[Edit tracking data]
★ ★ ★ ★ ★ ★ ★

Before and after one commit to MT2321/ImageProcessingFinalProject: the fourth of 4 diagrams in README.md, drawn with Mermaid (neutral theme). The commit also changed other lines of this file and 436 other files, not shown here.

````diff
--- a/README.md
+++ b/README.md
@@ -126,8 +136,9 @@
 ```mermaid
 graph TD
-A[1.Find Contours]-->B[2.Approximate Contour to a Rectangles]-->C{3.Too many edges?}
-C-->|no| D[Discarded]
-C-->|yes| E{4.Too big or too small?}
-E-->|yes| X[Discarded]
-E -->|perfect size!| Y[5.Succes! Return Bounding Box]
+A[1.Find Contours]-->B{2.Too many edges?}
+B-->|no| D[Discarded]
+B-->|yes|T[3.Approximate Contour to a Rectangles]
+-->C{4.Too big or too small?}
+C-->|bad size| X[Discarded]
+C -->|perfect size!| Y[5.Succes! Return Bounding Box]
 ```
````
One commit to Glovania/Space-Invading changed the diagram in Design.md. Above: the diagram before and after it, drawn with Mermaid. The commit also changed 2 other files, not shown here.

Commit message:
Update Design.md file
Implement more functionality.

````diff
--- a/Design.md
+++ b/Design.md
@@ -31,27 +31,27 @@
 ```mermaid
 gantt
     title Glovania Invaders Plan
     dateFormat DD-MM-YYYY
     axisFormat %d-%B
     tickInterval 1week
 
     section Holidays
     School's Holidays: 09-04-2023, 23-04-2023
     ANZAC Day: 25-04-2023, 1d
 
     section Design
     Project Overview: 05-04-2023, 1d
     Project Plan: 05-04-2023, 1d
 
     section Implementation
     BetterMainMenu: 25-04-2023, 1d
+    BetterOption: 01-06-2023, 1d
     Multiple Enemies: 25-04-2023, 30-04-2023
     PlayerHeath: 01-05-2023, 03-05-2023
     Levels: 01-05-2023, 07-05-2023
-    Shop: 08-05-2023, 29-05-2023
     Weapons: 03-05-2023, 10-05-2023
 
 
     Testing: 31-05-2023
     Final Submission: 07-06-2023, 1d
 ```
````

★ ★ ★ ★ ★ ★ ★

§ Prompt:
In the entries above, count each line that holds "Design". Give the total and nothing else.

§ Exercise result:
5